----- Provided material -----
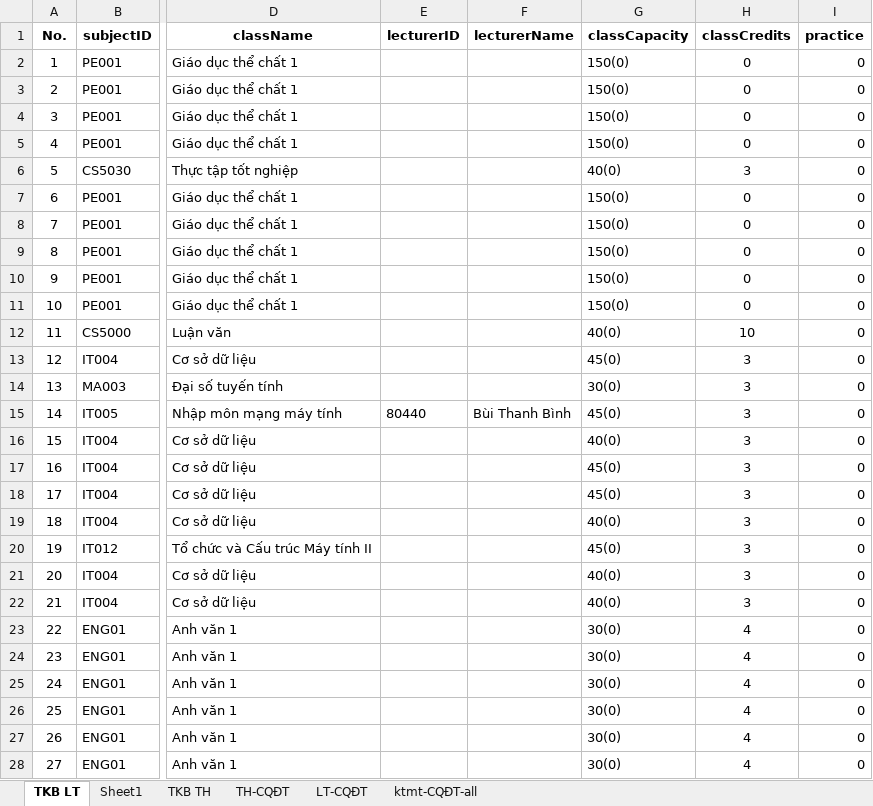
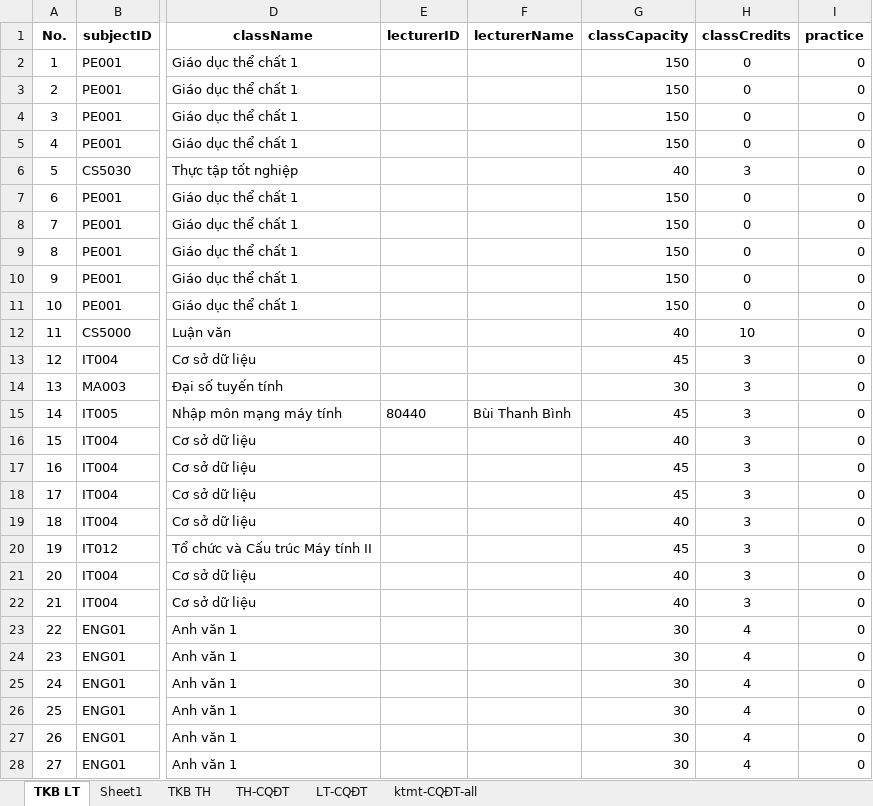
Before and after one commit to locth/Timetabling, an Excel workbook: Input.xlsx, sheet TKB LT, drawn as a sheet; only a part is shown, gaps mark what is left out; values as stored, in another font and other column widths than the file's, no borders; the diff covers the shown part only; the diff names each change by its address in the sheet, - before the commit and + after, or states it on an @@ line.

Commit message:
Normalize the input files, capacity column

```diff
--- a/Input.xlsx (sheet TKB LT)
+++ b/Input.xlsx (sheet TKB LT)
-G2:G5 (classCapacity): 150(0)
+G2:G5 (classCapacity): 150
-G6 (classCapacity): 40(0)
+G6 (classCapacity): 40
-G7:G11 (classCapacity): 150(0)
+G7:G11 (classCapacity): 150
-G12 (classCapacity): 40(0)
+G12 (classCapacity): 40
-G13 (classCapacity): 45(0)
+G13 (classCapacity): 45
-G14 (classCapacity): 30(0)
+G14 (classCapacity): 30
-G15 (classCapacity): 45(0)
+G15 (classCapacity): 45
-G16 (classCapacity): 40(0)
+G16 (classCapacity): 40
-G17:G18 (classCapacity): 45(0)
+G17:G18 (classCapacity): 45
-G19 (classCapacity): 40(0)
+G19 (classCapacity): 40
-G20 (classCapacity): 45(0)
+G20 (classCapacity): 45
-G21:G22 (classCapacity): 40(0)
+G21:G22 (classCapacity): 40
-G23:G28 (classCapacity): 30(0)
+G23:G28 (classCapacity): 30
```
Also changed, not shown: 539 edited cells elsewhere in this sheet, sheet Sheet1, RoomList.xlsx.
-----
§ Work instruction
Output nothing but the records above, word for word, with the pictures removed.

§ Task output
Before and after one commit to locth/Timetabling, an Excel workbook: Input.xlsx, sheet TKB LT, drawn as a sheet; only a part is shown, gaps mark what is left out; values as stored, in another font and other column widths than the file's, no borders; the diff covers the shown part only; the diff names each change by its address in the sheet, - before the commit and + after, or states it on an @@ line.

Commit message:
Normalize the input files, capacity column

```diff
--- a/Input.xlsx (sheet TKB LT)
+++ b/Input.xlsx (sheet TKB LT)
-G2:G5 (classCapacity): 150(0)
+G2:G5 (classCapacity): 150
-G6 (classCapacity): 40(0)
+G6 (classCapacity): 40
-G7:G11 (classCapacity): 150(0)
+G7:G11 (classCapacity): 150
-G12 (classCapacity): 40(0)
+G12 (classCapacity): 40
-G13 (classCapacity): 45(0)
+G13 (classCapacity): 45
-G14 (classCapacity): 30(0)
+G14 (classCapacity): 30
-G15 (classCapacity): 45(0)
+G15 (classCapacity): 45
-G16 (classCapacity): 40(0)
+G16 (classCapacity): 40
-G17:G18 (classCapacity): 45(0)
+G17:G18 (classCapacity): 45
-G19 (classCapacity): 40(0)
+G19 (classCapacity): 40
-G20 (classCapacity): 45(0)
+G20 (classCapacity): 45
-G21:G22 (classCapacity): 40(0)
+G21:G22 (classCapacity): 40
-G23:G28 (classCapacity): 30(0)
+G23:G28 (classCapacity): 30
```
Also changed, not shown: 539 edited cells elsewhere in this sheet, sheet Sheet1, RoomList.xlsx.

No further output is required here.